- **Problem details**: The reply should hold every record, copied exactly, and none of the pictures.

[Version difference data]
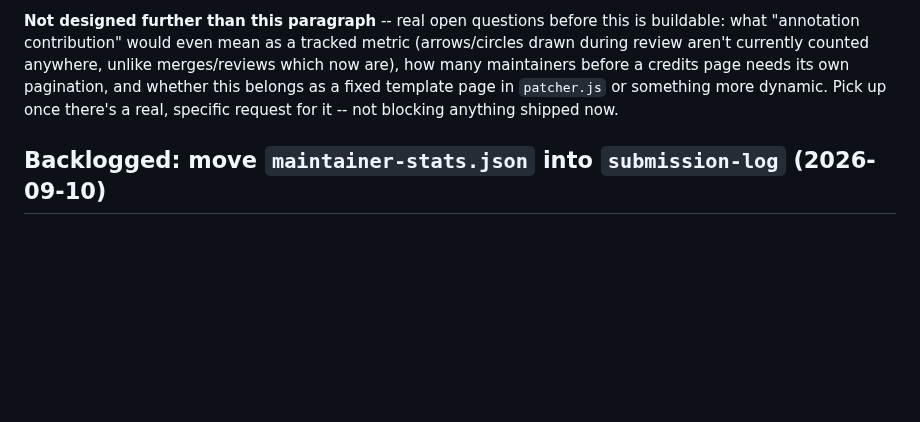
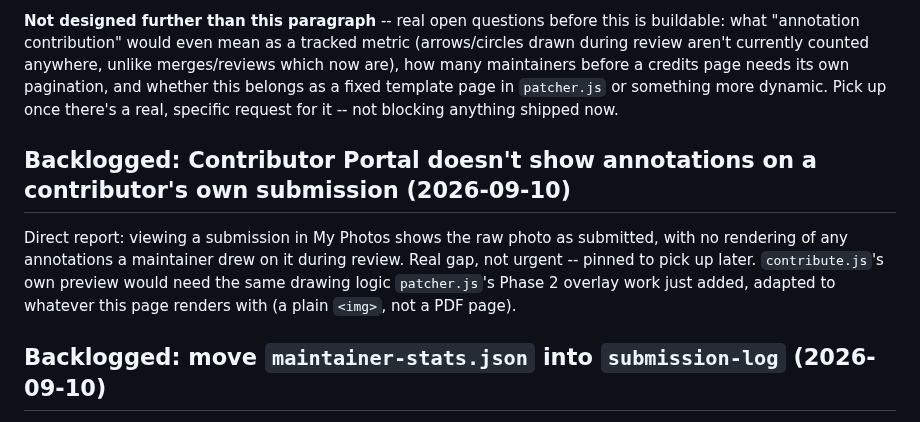
Before and after one commit to BlaydeManual/blayde-manual, a Markdown page: ROADMAP.md, the part around the change. Rendered like a GitHub page; blank space fills up the shorter version.

Commit message:
Pin: Contributor Portal doesn't render annotations on own submissions
Co-Authored-By: Claude Sonnet 5 <noreply@anthropic.com>

```diff
--- a/ROADMAP.md
+++ b/ROADMAP.md
@@ -1057,6 +1057,10 @@ gate) -- parked to avoid scope creep, pick up on real need.
 
 **Not designed further than this paragraph** -- real open questions before this is buildable: what "annotation contribution" would even mean as a tracked metric (arrows/circles drawn during review aren't currently counted anywhere, unlike merges/reviews which now are), how many maintainers before a credits page needs its own pagination, and whether this belongs as a fixed template page in `patcher.js` or something more dynamic. Pick up once there's a real, specific request for it -- not blocking anything shipped now.
 
+## Backlogged: Contributor Portal doesn't show annotations on a contributor's own submission (2026-09-10)
+
+Direct report: viewing a submission in My Photos shows the raw photo as submitted, with no rendering of any annotations a maintainer drew on it during review. Real gap, not urgent -- pinned to pick up later. `contribute.js`'s own preview would need the same drawing logic `patcher.js`'s Phase 2 overlay work just added, adapted to whatever this page renders with (a plain `<img>`, not a PDF page).
+
 ## Backlogged: move `maintainer-stats.json` into `submission-log` (2026-09-10)
 
 **The gap:** `maintainer-stats.json` lives in each vehicle's own repo, updated server-side by `recordMaintainerActivity()` via the installation token -- but the file itself isn't protected from a human write. Any maintainer with push access on that repo can open a normal PR against it and get it merged by another real collaborator (2 approvals, same as any other change there), padding their own merge/review counts.
```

- **Task output**:
Before and after one commit to BlaydeManual/blayde-manual, a Markdown page: ROADMAP.md, the part around the change. Rendered like a GitHub page; blank space fills up the shorter version.

Commit message:
Pin: Contributor Portal doesn't render annotations on own submissions
Co-Authored-By: Claude Sonnet 5 <noreply@anthropic.com>

```diff
--- a/ROADMAP.md
+++ b/ROADMAP.md
@@ -1057,6 +1057,10 @@ gate) -- parked to avoid scope creep, pick up on real need.
 
 **Not designed further than this paragraph** -- real open questions before this is buildable: what "annotation contribution" would even mean as a tracked metric (arrows/circles drawn during review aren't currently counted anywhere, unlike merges/reviews which now are), how many maintainers before a credits page needs its own pagination, and whether this belongs as a fixed template page in `patcher.js` or something more dynamic. Pick up once there's a real, specific request for it -- not blocking anything shipped now.
 
+## Backlogged: Contributor Portal doesn't show annotations on a contributor's own submission (2026-09-10)
+
+Direct report: viewing a submission in My Photos shows the raw photo as submitted, with no rendering of any annotations a maintainer drew on it during review. Real gap, not urgent -- pinned to pick up later. `contribute.js`'s own preview would need the same drawing logic `patcher.js`'s Phase 2 overlay work just added, adapted to whatever this page renders with (a plain `<img>`, not a PDF page).
+
 ## Backlogged: move `maintainer-stats.json` into `submission-log` (2026-09-10)
 
 **The gap:** `maintainer-stats.json` lives in each vehicle's own repo, updated server-side by `recordMaintainerActivity()` via the installation token -- but the file itself isn't protected from a human write. Any maintainer with push access on that repo can open a normal PR against it and get it merged by another real collaborator (2 approvals, same as any other change there), padding their own merge/review counts.
```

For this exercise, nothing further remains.